PARIS — China’s ambassador in France, Lu Shaye, on Thursday appeared to stand by his embassy’s controversial comments on the handling of the coronavirus crisis by western democracies and China, which have caused a rift with the French government.
The friendship between China and France is “stronger than rock,” Lu said in a statement posted on the embassy’s website, describing his country’s “goodwill” in fighting the pandemic alongside Paris and other capitals.
In recent weeks, his embassy’s tweets and comments have become the focus of increasing outrage among French officials and lawmakers. Things came to a head on Sunday with a blogpost titled “Restoring distorted facts.”
The text, signed by “a Chinese diplomat in Paris,” and not the first of its kind, defended China’s handling of the health crisis and accused Western democracies of reckless behavior, including allegations that French health care workers left old people to die in nursing homes.
Lu was summoned on Tuesday by French Foreign Affairs Minister Jean-Yves Le Drian over “recent remarks” that “are not in line with the quality of the bilateral relationship between our two countries,” according to a statement from the French ministry.
“Some media organizations, journalists and so-called ‘China experts’ have said discordant things that shouldn’t be taken lightly” — Lu Shaye, China’s ambassador in France
In his post, dated Thursday, Lu described joint efforts by Paris and Beijing to fight COVID-19, including the mutual supply of medical equipment.
“In the fight against COVID-19, France’s government, businesses and the public at large have for the most part been friendly towards China,” Lu added. “However, some media organizations, journalists and so-called China experts have said discordant things that shouldn’t be taken lightly. China’s embassy in France is reacting to that with resolve, in a timely fashion, to restore the facts.”
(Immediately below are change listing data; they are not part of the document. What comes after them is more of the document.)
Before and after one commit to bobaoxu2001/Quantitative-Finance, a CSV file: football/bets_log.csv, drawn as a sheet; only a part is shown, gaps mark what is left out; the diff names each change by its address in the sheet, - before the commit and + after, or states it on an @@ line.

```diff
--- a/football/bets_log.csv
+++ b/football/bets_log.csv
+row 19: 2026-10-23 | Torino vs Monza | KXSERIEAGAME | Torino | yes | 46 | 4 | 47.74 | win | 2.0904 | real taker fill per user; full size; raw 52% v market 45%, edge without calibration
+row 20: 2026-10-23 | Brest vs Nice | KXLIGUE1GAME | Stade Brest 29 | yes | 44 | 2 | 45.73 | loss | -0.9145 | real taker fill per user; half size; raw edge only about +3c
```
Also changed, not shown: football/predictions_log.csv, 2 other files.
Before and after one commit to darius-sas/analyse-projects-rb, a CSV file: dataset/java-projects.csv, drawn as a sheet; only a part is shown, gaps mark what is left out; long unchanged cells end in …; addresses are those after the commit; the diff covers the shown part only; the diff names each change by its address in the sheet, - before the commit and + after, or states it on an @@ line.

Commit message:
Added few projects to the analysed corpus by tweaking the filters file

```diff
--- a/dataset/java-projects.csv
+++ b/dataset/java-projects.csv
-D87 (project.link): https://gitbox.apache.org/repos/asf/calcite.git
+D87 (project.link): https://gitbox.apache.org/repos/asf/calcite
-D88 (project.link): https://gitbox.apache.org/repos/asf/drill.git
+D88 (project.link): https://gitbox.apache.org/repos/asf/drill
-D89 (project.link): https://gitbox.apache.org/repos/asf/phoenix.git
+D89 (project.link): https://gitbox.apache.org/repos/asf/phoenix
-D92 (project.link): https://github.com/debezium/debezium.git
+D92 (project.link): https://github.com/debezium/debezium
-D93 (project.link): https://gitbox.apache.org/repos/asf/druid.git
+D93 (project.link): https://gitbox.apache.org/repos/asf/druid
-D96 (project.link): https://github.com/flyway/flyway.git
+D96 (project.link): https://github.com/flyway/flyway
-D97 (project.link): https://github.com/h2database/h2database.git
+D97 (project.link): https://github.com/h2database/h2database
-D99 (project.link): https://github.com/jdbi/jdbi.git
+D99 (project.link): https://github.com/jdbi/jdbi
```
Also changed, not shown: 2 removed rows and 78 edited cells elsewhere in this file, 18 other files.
French lawmakers expressed concerns over the relationship between France and China during a parliamentary hearing with Le Drian on Wednesday.
“Overall, the committee and its members did not at all appreciate the attitude of the Chinese Embassy and therefore welcomed the fact that a firm response was needed to what was written,” said Socialist Senator Rachid Temal at the hearing.
“The Chinese ambassador was too provocative and too rude, and above all, too complicit with the idea that this could be a conspiracy,” MP Éric Bothorel, from Macron’s La République En Marche party, told POLITICO, referring to comments in which the embassy, for instance, seemingly hinted at conspiracy theories linking the virus to U.S. work on bioweapons.
The embassy previously compared the lawmaker himself to “a toad” for having congratulated Taiwanese president Tsai Ing-wen upon her election.
Despite Macron’s push to cultivate good relations between the EU and China amid the coronavirus crisis, the embassy’s recent remarks, which are in line with a more aggressive approach by other Chinese diplomats posted abroad — sometimes referred to as “wolf warriors” — made it difficult to remain silent.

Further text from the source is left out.